It is communion with the waters, communion through the waters, that will sustain us through this drought.
It is communion with the waters, communion through the waters that will sustain the land through this drought.
It is communion with the waters, communion through the waters that will allow us to remember the sacredness of water.
It is this communion with the waters, communion through the waters, that will call the rains back to the land.
And so I share this vision with you.
A Liturgy for reconnection with the waters
This communion can be as simple or as elaborate as you would like it to be. This liturgy is intentionally kept simple so as to increase accessibility.
For this ritual you will need:
1 Cup or Vessle for Water and Potable (safe for drinking) Water
Optional: A potted plant or bowl of Earth and Non-Potable waters collected from a sacred site, holy well, or polluted river and candles, an Altar, or other Ritual Items from your tradition
- Begin by gathering in a circle and taking some breaths in silence together. You could add opening words, a poem, and/or a song here if you want to create a more elaborate ritual.
- Pour the potable water into the cup. One person will lift up the water towards the sky or ceiling. Imagine the rains falling down onto the earth as you do this.
- Offer a prayer or blessing into the water. This person will then lower the glass and speak their prayer or blessing into the water in the cup. This can be offered with words, song, or in silence. Connect with gratitude for the waters of the earth and the waters inside your body as you do this.
- Pass the Cup to the person to your left. The next person will lift the water to the sky and then offer a prayer or blessing into the water as described in the previous steps. Pass the cup around the circle until all participants have offered a blessing.
- Drink or Anoint with the Water. Each person should take a small sip of the water or anoint their body with a drop of water. As you drink or anoint your body with the water, I invite you to feel your human connection with water through the water that is inside your body and your human dependence upon water for survival.

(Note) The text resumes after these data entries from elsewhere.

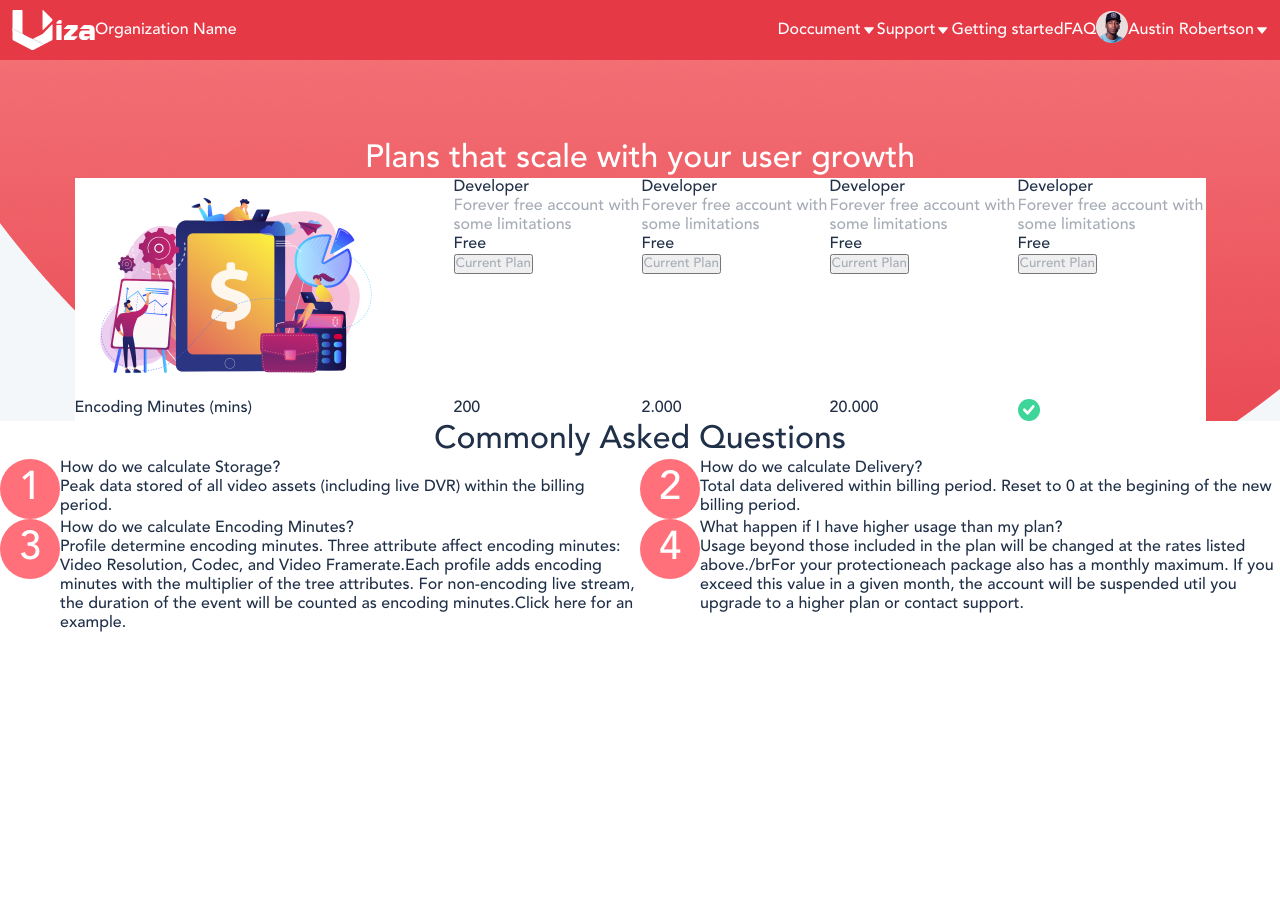
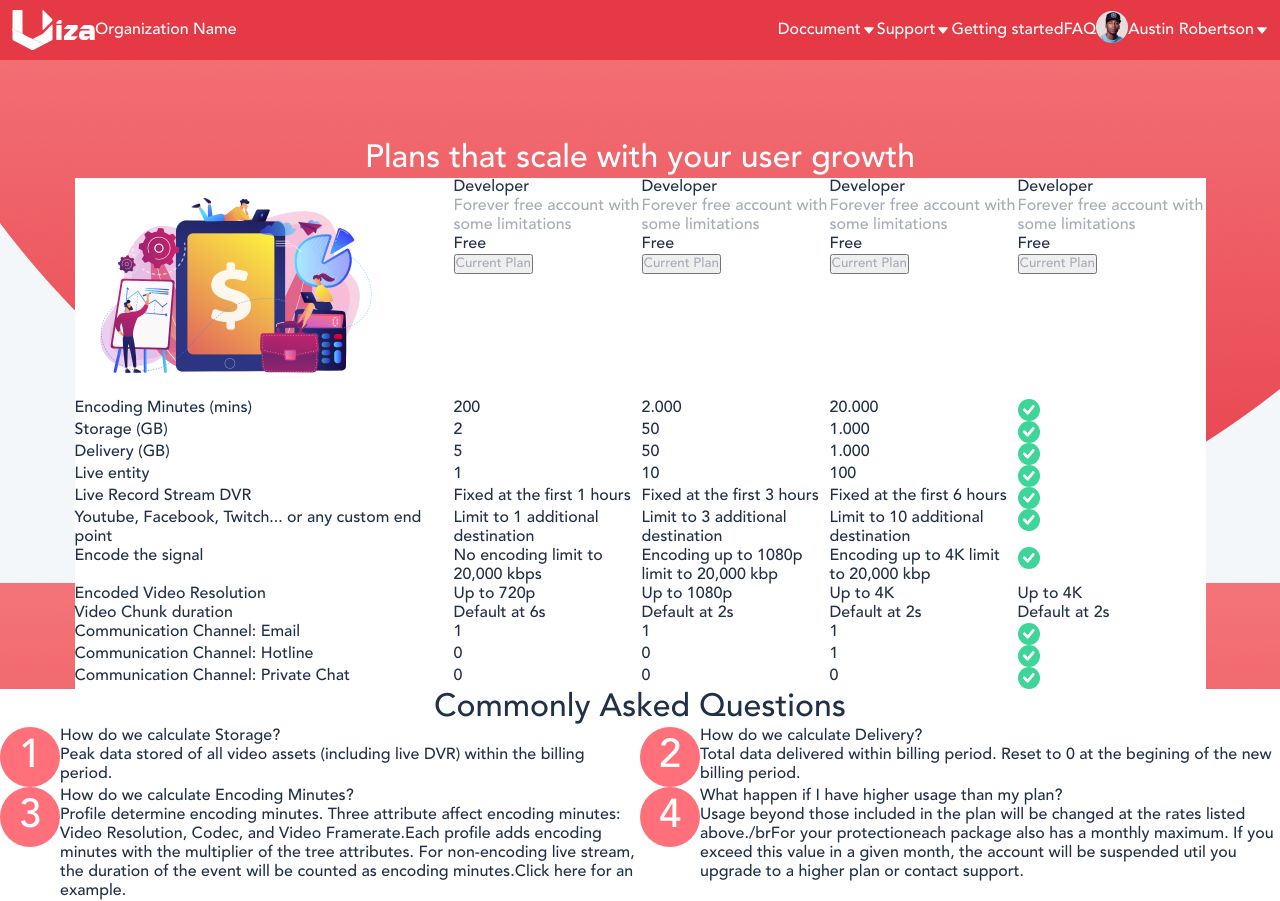
Before and after one commit to Long19031995/landing-page-chi, a Vue app: page / in a window 1280 px wide. Before the commit the page ends 800 px from the top, so only its background shows below. Built offline with nearby package versions, Linux system fonts and the light colour scheme.

Commit message:
pricing content

```diff
--- a/src/components/Body/Content.vue
+++ b/src/components/Body/Content.vue
@@ -1,29 +1,33 @@
 <template>
-    <div class="content flex bg-white black-darker">
-        <div class="col-1">
-            Encoding Minutes (mins)
-        </div>
-        <div class="col-2">
-            200
-        </div>
-        <div class="col-3">
-            2.000
-        </div>
-        <div class="col-4">
-            20.000
-        </div>
-        <div class="col-5">
-            <div class="checked flex align-center justify-center">
-                <img :src="checked">
+    <div class="pricing-feature">
+        <template v-for="(val, index) in pageData.defaultFeatures">
+            <div :key="index" class="content flex bg-white black-darker">
+                <div class="col-1 feature-name">{{ val.name }}</div>
+                <div class="col-2 col-developer">{{ val.developer }}</div>
+                <div class="col-3 col-team">{{ val.team}}</div>
+                <div class="col-4 col-business">{{ val.business }}</div>
+                <div class="col-5 col-enterprise">
+                    <div v-if="val.enterprise !== 1" class=""> {{ val.enterprise}}</div>
+                    <div v-else class="checked flex align-center justify-center">
+                        <img :src="checked">
+                    </div>
+                </div>
             </div>
-        </div>
+        </template>
     </div>
 </template>
 
 <script>
+import { pricingContent } from '../../core/constant/pricing'
+
 export default {
     name: 'Content',
+    data() {
+        return {
+            pageData: pricingContent,
 
+        }
+    },
     computed: {
         checked() {
             return require('@/assets/image/check.png')
```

- Offer the water to the Earth. Take the remainder of the water and pour it onto the earth. You might have a potted plant or a small bowl of dirt that is inside the circle with you that you pour the remaining water into symbolically representing a return of the waters to the earth. You may want to perform the ritual outside where you can directly pour the remaining water onto the earth. Or you may want to as a group walk outside together, gather again in a circle and pour the water on the earth together. Here would be another good place to add closing words, a song, or a prayer or blessing from your tradition. If you have non-potable water that you would like to add to the ceremony, you can add this water to the glass before you return the waters to the earth.
I invite you to consider changing this ritual adding elements that may make it feel more resonate for people in your circle. Perhaps adding prayers or songs from your religious or cultural tradition would make it feel more powerful for people in your circle. Perhaps passing around the cup and only a silent breath of gratitude would make this ritual feel accessible for your community. The ritual actions can all be completed by one person or they can be shared by many. Please don’t be afraid to modify and share this ritual widely. Please Share your Visions, Experiences, and Prayers in the comments below!
Blessed Be the Rains
Blessed Be the Oceans
Blessed Be the Waters.